An electronics technician who was aboard the ill-fated Deepwater Horizon oil rig says an system that could have alerted workers to a deadly buildup of gas was partially disabled the day the rig exploded in April.
Technician Mike Williams made the comment Friday during testimony before U.S. investigators in the Gulf Coast state of Louisiana. Williams, who worked for rig owner Transocean, said he was told the system was disabled because rig managers did not want false alarms waking people at night.
Williams - who has filed a lawsuit against Transocean - said a sensor was functioning at the time but was not set to ring an alarm in emergencies.
The technician testified at a hearing on what caused the April 20 blast on the rig that claimed the lives of 11 workers and triggered the massive oil spill in the Gulf of Mexico.
Transocean said in a statement obtained by the Reuters news agency that the rig had hundreds of individual fire and gas alarms, all of which were tested, in good condition, not bypassed and monitored from the bridge.
On Thursday, The New York Times reported that workers on the rig expressed concerns about safety practices and feared punishment if they reported mistakes or problems. The paper said a worker survey and an equipment safety report, both completed before the explosion, highlighted safety problems aboard the rig.
It said the equipment assessment by risk management agency Lloyd's Register Group found at least 26 components and systems on the rig that were in "poor" or "bad" condition.
A Transocean spokesman was quoted as saying most of the components that were listed in poor condition were minor.
On Wednesday, the federal hearings in Louisiana on the cause of the spill were canceled when four witnesses from Transocean announced they would not testify.

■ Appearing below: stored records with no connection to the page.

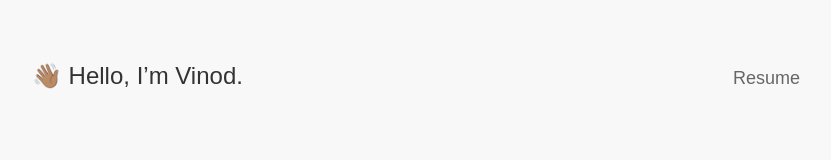
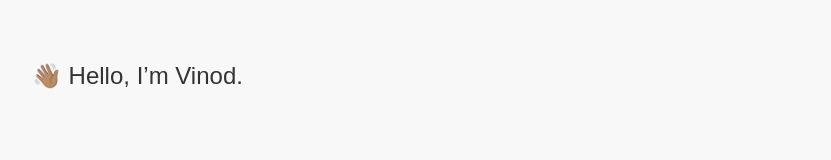
Before and after one commit to brutallyminimal/vinod, a plain HTML site: page index.html in a window 1280 px wide. Shown: the top 160 px of the page, without its empty margins (224-1055 px from the left). Drawn offline with Linux system fonts and the light colour scheme; a web font is replaced by a local one.

Commit message:
Update index.html
Removed the resume link.

```diff
--- a/index.html
+++ b/index.html
@@ -76,7 +76,7 @@
 		<header>
 			<h1><span class="wave">👋🏽 </span> Hello, I’m <span class="underline">Vinod</span>.</h1>
 			<nav>
-				<a href="https://resume.io/r/jy9VIfnQK">Resume</a>
+<!-- 				<a href="">Resume</a> -->
 			</nav>
 		</header>
 		<section id="elevator">
```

Some information for this report was provided by AP, AFP and Reuters.